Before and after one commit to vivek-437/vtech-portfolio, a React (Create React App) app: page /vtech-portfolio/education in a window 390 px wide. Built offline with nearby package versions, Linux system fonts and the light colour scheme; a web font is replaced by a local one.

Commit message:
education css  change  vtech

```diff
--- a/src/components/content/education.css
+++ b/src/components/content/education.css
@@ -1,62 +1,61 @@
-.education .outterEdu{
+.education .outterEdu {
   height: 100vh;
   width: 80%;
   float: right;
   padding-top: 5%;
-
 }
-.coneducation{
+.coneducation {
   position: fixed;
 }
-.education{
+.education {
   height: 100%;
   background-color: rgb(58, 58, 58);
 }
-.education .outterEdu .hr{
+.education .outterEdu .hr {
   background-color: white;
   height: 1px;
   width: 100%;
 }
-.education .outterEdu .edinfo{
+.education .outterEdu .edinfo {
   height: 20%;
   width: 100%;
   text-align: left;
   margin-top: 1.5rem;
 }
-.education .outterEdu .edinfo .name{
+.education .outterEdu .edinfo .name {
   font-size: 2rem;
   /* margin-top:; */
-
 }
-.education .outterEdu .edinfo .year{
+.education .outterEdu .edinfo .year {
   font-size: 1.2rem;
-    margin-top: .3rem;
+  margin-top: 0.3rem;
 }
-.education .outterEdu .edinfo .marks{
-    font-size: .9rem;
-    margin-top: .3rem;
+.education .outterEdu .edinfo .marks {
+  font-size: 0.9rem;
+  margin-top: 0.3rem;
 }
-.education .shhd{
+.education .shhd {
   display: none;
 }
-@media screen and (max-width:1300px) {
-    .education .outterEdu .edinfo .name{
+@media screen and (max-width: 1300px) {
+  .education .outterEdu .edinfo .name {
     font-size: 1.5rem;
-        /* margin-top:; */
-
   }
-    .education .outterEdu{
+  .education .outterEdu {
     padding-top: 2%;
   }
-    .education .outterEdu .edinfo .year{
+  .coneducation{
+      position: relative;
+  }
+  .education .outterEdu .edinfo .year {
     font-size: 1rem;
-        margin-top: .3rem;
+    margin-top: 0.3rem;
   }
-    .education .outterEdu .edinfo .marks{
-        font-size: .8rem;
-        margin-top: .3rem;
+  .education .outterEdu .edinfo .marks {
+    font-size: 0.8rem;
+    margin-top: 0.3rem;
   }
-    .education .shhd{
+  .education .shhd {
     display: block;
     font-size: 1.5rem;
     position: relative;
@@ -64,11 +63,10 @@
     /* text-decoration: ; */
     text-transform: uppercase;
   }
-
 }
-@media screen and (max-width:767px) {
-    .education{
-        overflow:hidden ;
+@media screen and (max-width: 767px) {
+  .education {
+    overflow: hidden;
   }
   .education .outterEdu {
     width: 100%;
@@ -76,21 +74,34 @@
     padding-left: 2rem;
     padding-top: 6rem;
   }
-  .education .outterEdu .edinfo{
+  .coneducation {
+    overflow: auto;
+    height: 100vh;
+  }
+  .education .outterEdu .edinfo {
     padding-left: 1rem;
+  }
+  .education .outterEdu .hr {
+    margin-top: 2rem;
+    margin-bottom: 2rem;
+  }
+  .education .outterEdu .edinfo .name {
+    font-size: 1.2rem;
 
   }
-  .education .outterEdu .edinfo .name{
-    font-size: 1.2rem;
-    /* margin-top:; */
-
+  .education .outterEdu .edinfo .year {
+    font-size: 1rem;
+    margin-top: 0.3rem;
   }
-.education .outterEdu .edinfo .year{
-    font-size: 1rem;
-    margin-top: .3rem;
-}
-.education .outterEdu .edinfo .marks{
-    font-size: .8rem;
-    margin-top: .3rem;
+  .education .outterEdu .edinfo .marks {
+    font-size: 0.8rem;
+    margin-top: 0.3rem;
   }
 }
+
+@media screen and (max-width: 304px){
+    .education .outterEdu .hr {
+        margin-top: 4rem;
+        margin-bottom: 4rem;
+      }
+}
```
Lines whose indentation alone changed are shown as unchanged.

***

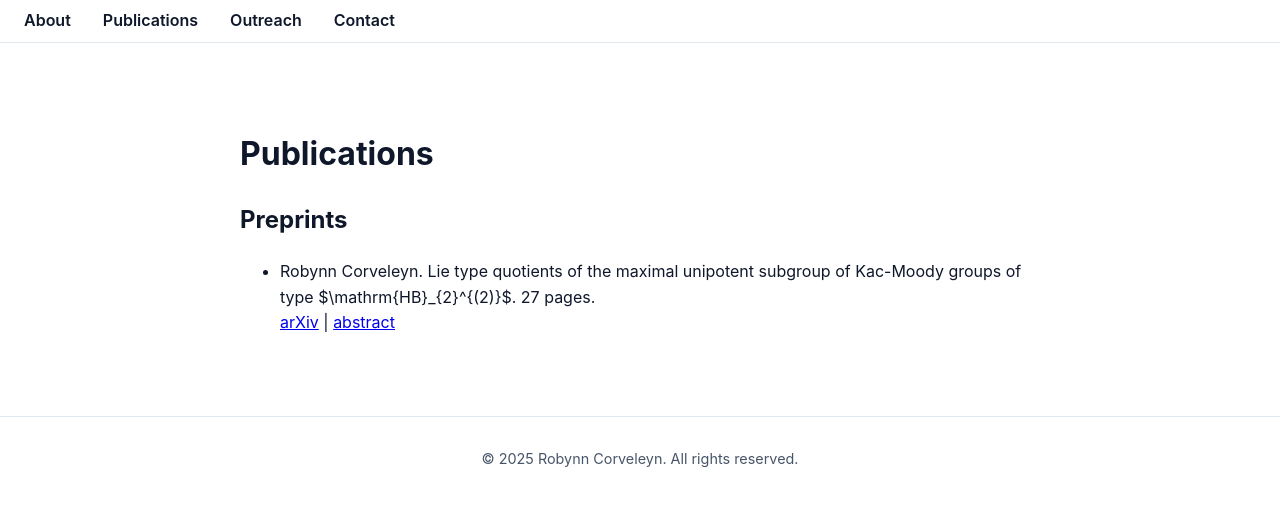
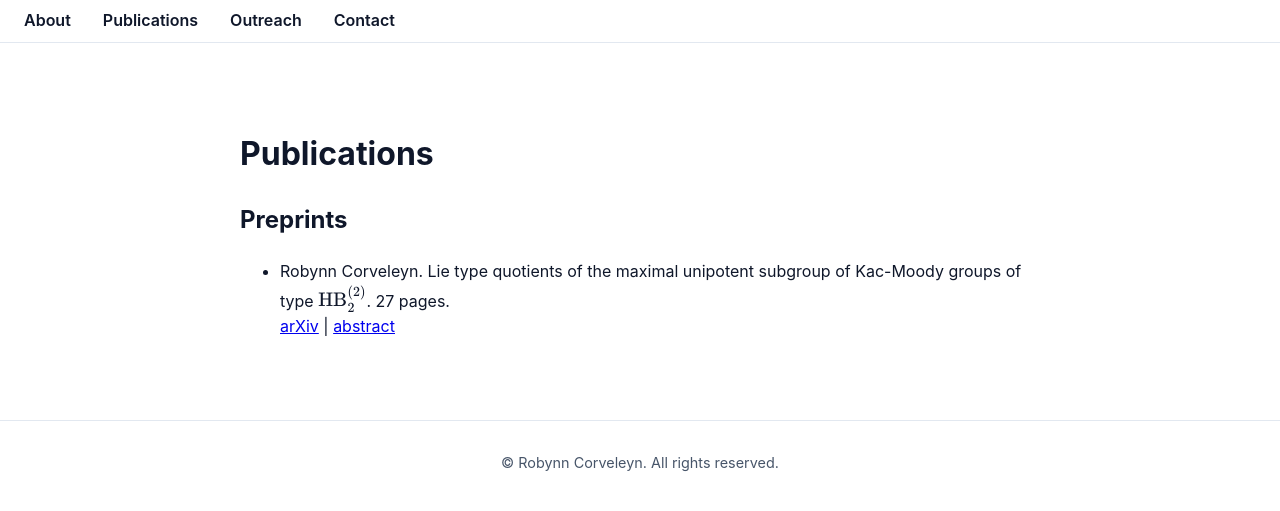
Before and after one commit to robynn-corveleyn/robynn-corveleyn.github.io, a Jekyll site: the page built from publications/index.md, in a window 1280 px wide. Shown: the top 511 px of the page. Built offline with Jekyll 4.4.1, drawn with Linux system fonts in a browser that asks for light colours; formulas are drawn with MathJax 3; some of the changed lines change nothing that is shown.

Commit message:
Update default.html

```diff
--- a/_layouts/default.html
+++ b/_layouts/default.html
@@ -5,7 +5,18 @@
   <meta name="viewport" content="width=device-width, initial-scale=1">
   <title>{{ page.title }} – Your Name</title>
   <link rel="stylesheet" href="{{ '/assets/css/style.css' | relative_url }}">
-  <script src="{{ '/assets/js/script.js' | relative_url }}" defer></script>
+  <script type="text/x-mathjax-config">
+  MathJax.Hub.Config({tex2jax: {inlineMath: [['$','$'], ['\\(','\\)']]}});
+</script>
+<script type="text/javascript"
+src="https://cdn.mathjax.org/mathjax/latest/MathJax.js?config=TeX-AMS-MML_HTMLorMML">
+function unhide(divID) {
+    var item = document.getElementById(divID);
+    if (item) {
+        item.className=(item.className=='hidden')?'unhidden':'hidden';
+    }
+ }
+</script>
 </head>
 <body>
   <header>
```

***

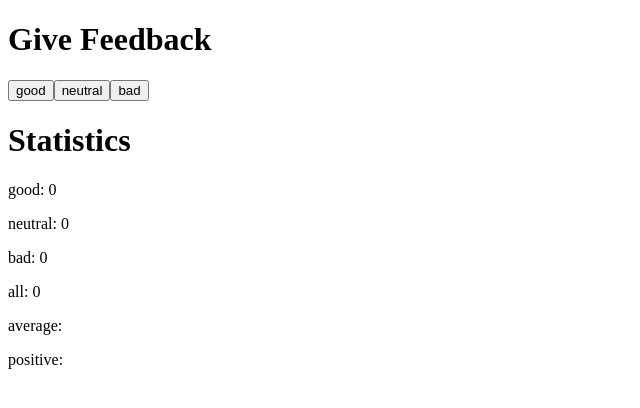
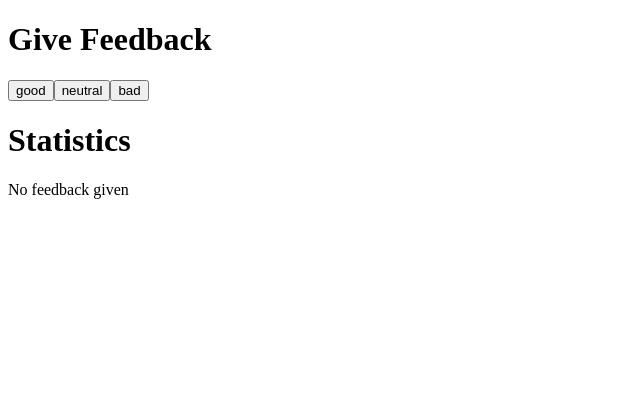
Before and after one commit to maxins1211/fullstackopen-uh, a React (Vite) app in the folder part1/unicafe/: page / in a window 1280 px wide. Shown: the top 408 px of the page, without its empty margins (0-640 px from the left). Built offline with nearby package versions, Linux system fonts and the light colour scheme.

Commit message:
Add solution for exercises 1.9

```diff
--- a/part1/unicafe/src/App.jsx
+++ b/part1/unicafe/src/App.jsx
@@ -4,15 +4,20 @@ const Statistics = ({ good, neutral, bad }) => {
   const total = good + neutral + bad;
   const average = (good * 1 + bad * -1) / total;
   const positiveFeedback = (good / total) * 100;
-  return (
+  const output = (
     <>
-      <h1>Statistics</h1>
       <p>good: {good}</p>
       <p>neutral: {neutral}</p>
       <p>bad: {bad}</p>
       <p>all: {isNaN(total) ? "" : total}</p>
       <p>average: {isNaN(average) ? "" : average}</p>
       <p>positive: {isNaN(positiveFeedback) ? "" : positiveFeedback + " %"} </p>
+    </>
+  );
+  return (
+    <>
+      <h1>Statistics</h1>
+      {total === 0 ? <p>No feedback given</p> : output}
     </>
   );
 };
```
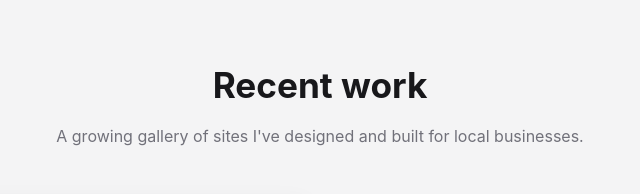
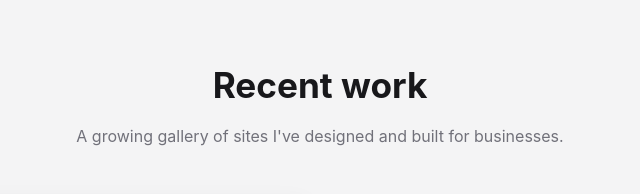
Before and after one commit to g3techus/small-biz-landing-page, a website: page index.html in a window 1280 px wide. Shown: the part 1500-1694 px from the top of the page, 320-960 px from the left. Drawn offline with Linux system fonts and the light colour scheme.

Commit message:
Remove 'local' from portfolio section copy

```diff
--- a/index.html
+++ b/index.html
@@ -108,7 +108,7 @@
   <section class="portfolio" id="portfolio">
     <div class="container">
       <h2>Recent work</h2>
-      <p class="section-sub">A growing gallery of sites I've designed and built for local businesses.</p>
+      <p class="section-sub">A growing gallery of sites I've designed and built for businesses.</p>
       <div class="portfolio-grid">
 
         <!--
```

***

== EXERCISE GOAL ==
Each line of the listing that contains the word "index" must be copied.

== RESULT OF THE TASK ==
Before and after one commit to robynn-corveleyn/robynn-corveleyn.github.io, a Jekyll site: the page built from publications/index.md, in a window 1280 px wide. Shown: the top 511 px of the page. Built offline with Jekyll 4.4.1, drawn with Linux system fonts in a browser that asks for light colours; formulas are drawn with MathJax 3; some of the changed lines change nothing that is shown.
Before and after one commit to g3techus/small-biz-landing-page, a website: page index.html in a window 1280 px wide. Shown: the part 1500-1694 px from the top of the page, 320-960 px from the left. Drawn offline with Linux system fonts and the light colour scheme.
--- a/index.html
+++ b/index.html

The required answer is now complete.